Integrity and perfomance evaluation of new generation desalting membranes
Various RO membrane integrity monitoring methods are currently being evaluated during pilot testing at the North City Water Reclamation Plant (NCWRP) located in San Diego, CA. The main purpose of the testing is to assess both direct and indirect monitoring techniques currently available to measure the integrity and reliability of RO membranes during water reclamation. Specific methods being evaluated include vacuum hold testing, conductivity probing, online conductivity/sulfate monitoring and soluble dye testing. In addition, the testing program is designed to assess the integrity of new generation RO membranes being offered for water reuse applications. The specific membrane suppliers participating in this study include Koch, Woongjin Chemical, Hydranautics and Toray. Field evaluations are being conducted in three distinct phases. Phase I testing was conducted between August – April 2005. During this time period, the integrity of RO membranes from each of the participating suppliers was assessed using the various test methods during operation on tertiary wastewater from the NCWRP. Phase I pilot testing was performed using single stage RO systems operating at feed water recovery of 50%. Results from Phase I showed each of the methods tested correlated well to virus rejection but varied in sensitivity and ease of implementation. In addition, the degree of virus rejection observed from the membranes varied among suppliers.

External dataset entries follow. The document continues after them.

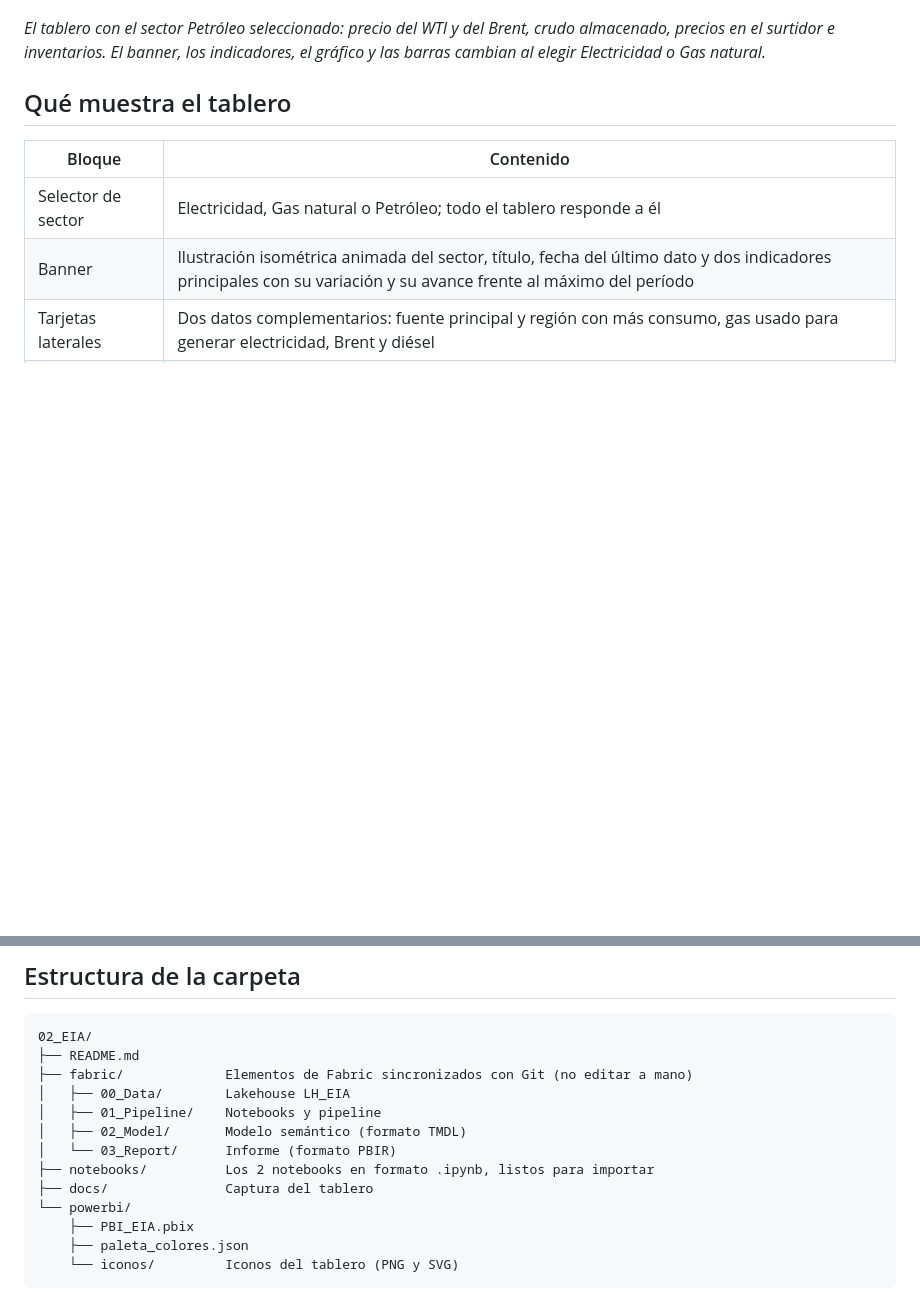
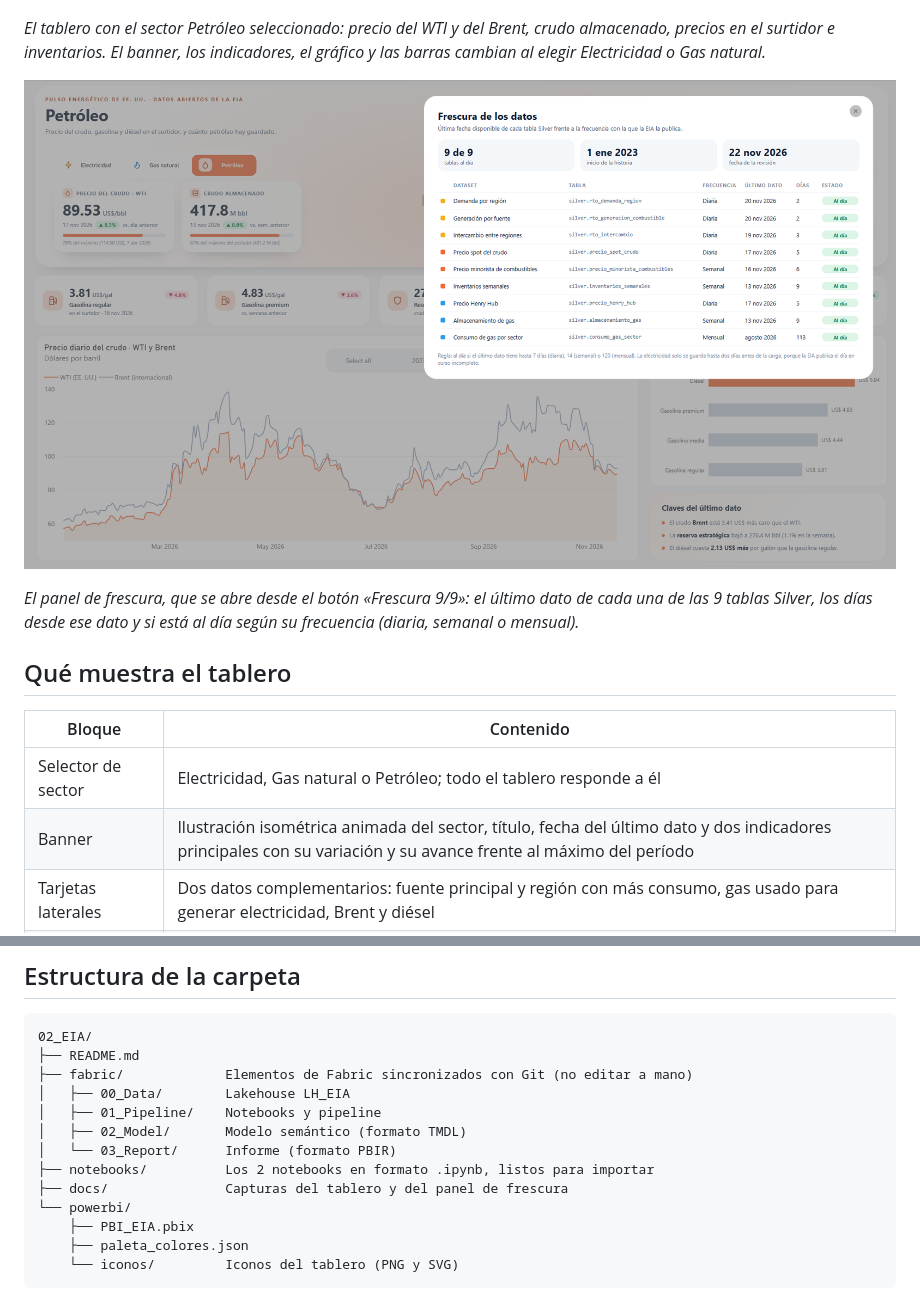
Before and after one commit to Edgar-sz/Data-Days-Projects, a Markdown page: 02_EIA/README.md, 2 parts joined by grey strips. Drawn GitHub-style; pictures changed too: 02_EIA/docs/panel_frescura.png (added); blank space fills up the shorter version.

Commit message:
Proyecto 02: captura del panel de frescura

```diff
--- a/02_EIA/README.md
+++ b/02_EIA/README.md
@@ -7,6 +7,10 @@ Tablero de una página que responde **¿cómo están hoy la electricidad, el gas
 ![Tablero Pulso Energético con el sector Petróleo seleccionado y el año 2026 filtrado en el gráfico diario](docs/tablero.png)
 
 *El tablero con el sector Petróleo seleccionado: precio del WTI y del Brent, crudo almacenado, precios en el surtidor e inventarios. El banner, los indicadores, el gráfico y las barras cambian al elegir Electricidad o Gas natural.*
+
+![Panel de frescura de los datos abierto sobre el tablero](docs/panel_frescura.png)
+
+*El panel de frescura, que se abre desde el botón «Frescura 9/9»: el último dato de cada una de las 9 tablas Silver, los días desde ese dato y si está al día según su frecuencia (diaria, semanal o mensual).*
 
 ## Qué muestra el tablero
 | Bloque | Contenido |
@@ -89,7 +93,7 @@ Esquema en estrella en modo **Importar**, con origen en el punto de conexión SQ
 │   ├── 02_Model/       Modelo semántico (formato TMDL)
 │   └── 03_Report/      Informe (formato PBIR)
 ├── notebooks/          Los 2 notebooks en formato .ipynb, listos para importar
-├── docs/               Captura del tablero
+├── docs/               Capturas del tablero y del panel de frescura
 └── powerbi/
     ├── PBI_EIA.pbix
     ├── paleta_colores.json
```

The purpose of Phase II testing, currently underway, is to assess the impact of staging on the sensitivity of each of the integrity monitoring techniques tested during Phase I. Accordingly, the RO membrane, which showed the highest level of rejection during Phase I testing, is currently being operated in a two-stage system at feed water recovery of 75%. Lastly during Phase III, the sensitivity of selected monitoring techniques to purposeful breaches in integrity will be evaluated.